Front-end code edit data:
###
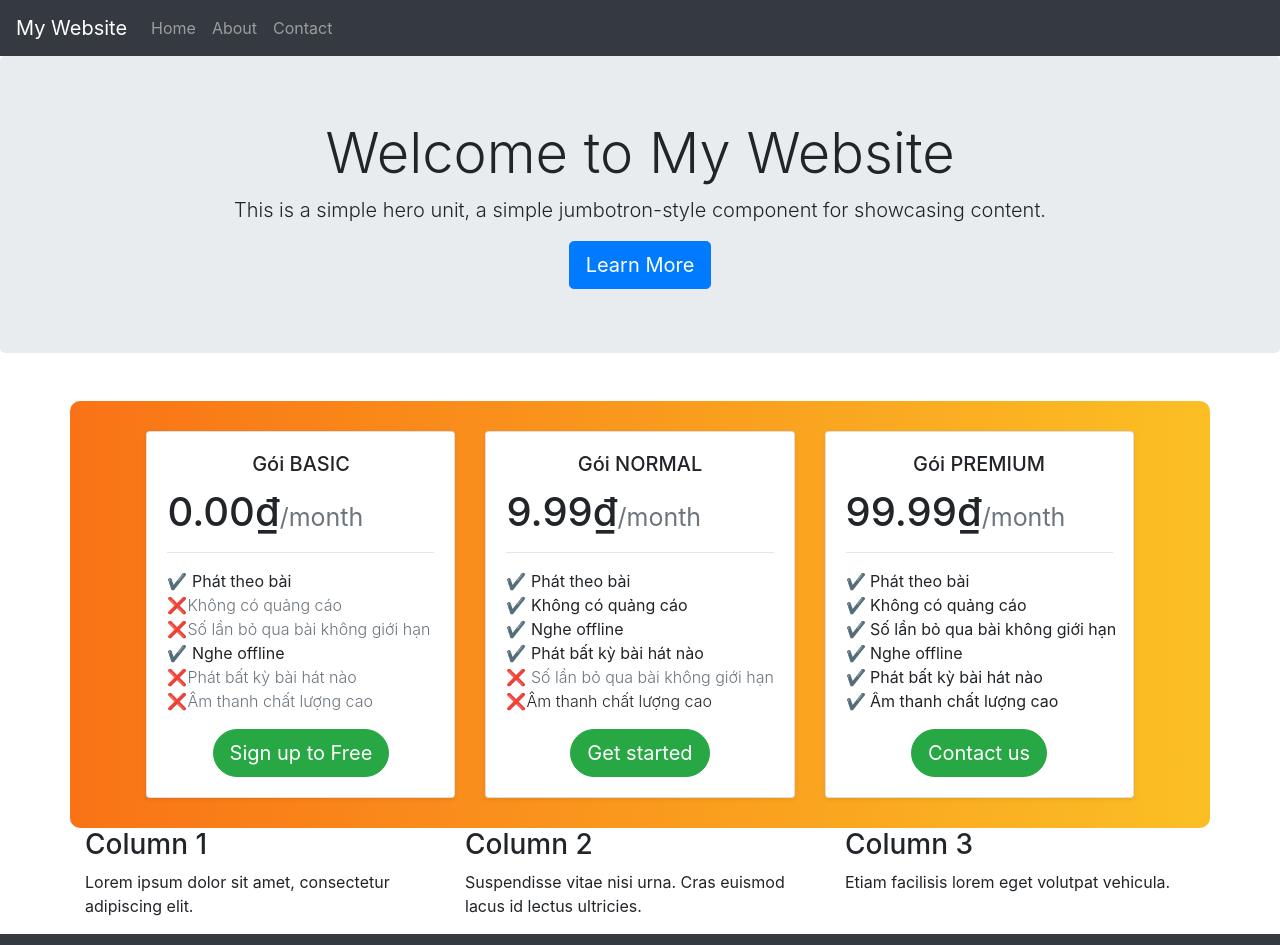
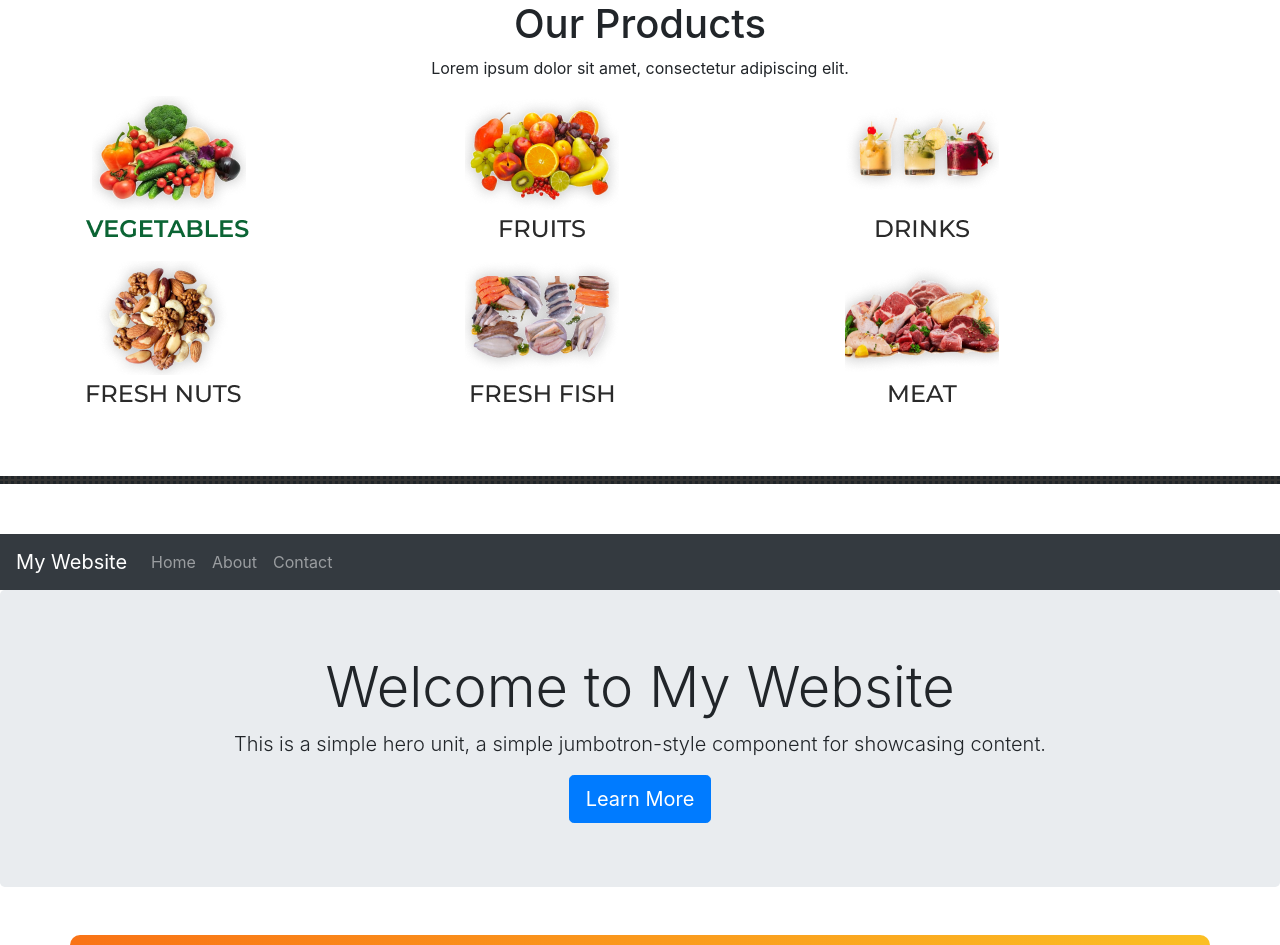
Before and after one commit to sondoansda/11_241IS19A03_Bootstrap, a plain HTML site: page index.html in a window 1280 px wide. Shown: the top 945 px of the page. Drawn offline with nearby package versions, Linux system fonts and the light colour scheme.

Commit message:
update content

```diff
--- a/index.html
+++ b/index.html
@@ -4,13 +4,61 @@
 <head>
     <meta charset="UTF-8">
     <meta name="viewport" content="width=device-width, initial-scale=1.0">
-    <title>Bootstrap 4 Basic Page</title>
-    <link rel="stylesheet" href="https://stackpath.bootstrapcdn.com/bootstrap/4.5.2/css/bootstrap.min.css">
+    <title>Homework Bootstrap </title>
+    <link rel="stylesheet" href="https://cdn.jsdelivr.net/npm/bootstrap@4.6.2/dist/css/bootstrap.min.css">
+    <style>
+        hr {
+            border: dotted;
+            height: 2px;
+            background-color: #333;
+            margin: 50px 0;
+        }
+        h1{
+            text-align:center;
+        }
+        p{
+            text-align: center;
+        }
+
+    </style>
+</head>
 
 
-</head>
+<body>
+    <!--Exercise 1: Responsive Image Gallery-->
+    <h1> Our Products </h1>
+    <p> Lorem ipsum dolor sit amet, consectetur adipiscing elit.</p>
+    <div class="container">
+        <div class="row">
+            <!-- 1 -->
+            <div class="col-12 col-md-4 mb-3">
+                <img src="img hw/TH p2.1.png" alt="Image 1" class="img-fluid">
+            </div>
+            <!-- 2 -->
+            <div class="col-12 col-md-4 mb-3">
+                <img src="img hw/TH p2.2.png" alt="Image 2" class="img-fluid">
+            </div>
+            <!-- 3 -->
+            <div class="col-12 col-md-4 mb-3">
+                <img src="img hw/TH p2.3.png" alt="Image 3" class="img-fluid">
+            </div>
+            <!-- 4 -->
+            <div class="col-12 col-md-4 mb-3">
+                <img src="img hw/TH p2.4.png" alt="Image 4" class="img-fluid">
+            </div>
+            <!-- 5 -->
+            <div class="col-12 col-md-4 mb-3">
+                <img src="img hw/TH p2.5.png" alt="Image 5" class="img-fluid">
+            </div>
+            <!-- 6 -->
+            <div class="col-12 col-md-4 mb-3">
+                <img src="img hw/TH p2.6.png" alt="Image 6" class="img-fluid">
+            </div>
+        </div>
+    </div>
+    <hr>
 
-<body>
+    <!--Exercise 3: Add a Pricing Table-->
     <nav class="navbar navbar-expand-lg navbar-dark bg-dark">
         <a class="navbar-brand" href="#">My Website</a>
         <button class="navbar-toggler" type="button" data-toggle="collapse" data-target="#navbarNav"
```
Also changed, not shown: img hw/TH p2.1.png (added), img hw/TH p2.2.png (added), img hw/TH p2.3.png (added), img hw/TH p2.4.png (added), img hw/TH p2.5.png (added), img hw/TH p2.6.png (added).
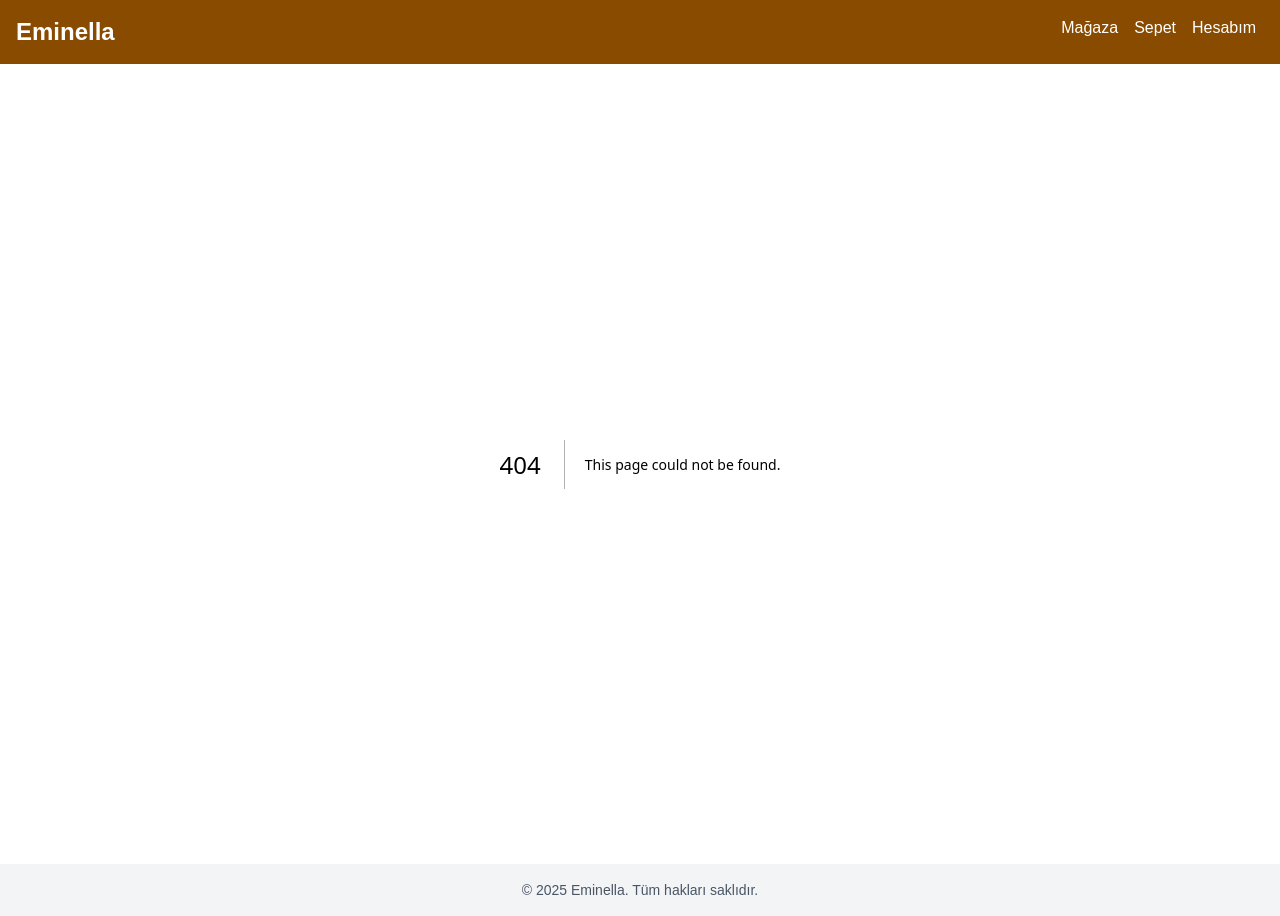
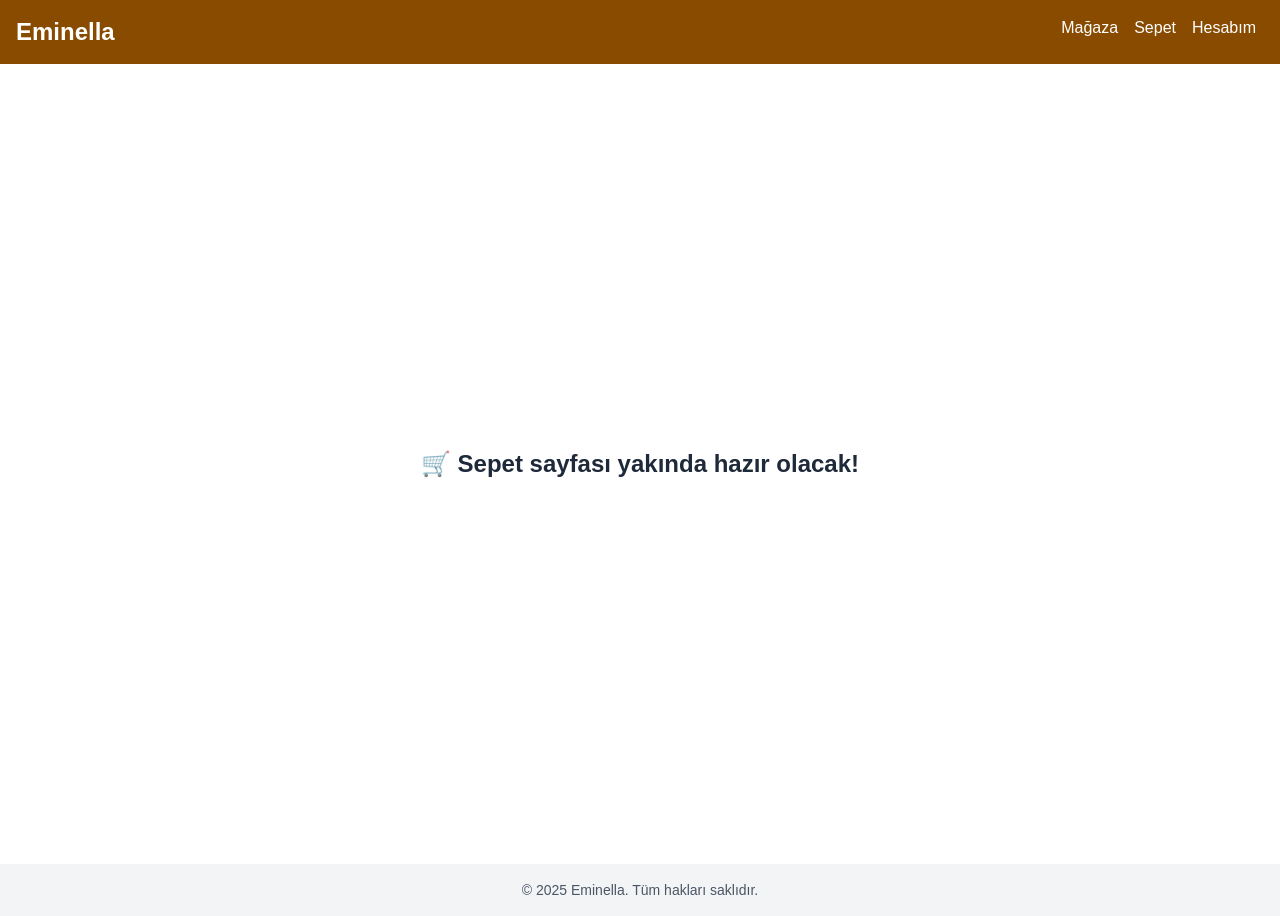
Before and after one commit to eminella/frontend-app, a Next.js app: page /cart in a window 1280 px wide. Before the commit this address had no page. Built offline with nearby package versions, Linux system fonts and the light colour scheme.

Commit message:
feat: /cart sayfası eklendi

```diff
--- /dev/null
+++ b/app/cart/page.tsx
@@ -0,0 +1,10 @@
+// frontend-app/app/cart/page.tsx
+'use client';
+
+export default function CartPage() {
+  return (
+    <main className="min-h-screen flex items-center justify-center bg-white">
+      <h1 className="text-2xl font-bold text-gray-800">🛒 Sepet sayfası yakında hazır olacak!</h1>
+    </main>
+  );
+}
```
###
> [TASK STATEMENT]:
Show every line from the entries above in which the word "fluid" appears.

> [RESPONSE TO THE EXERCISE]:
+                <img src="img hw/TH p2.1.png" alt="Image 1" class="img-fluid">
+                <img src="img hw/TH p2.2.png" alt="Image 2" class="img-fluid">
+                <img src="img hw/TH p2.3.png" alt="Image 3" class="img-fluid">
+                <img src="img hw/TH p2.4.png" alt="Image 4" class="img-fluid">
+                <img src="img hw/TH p2.5.png" alt="Image 5" class="img-fluid">
+                <img src="img hw/TH p2.6.png" alt="Image 6" class="img-fluid">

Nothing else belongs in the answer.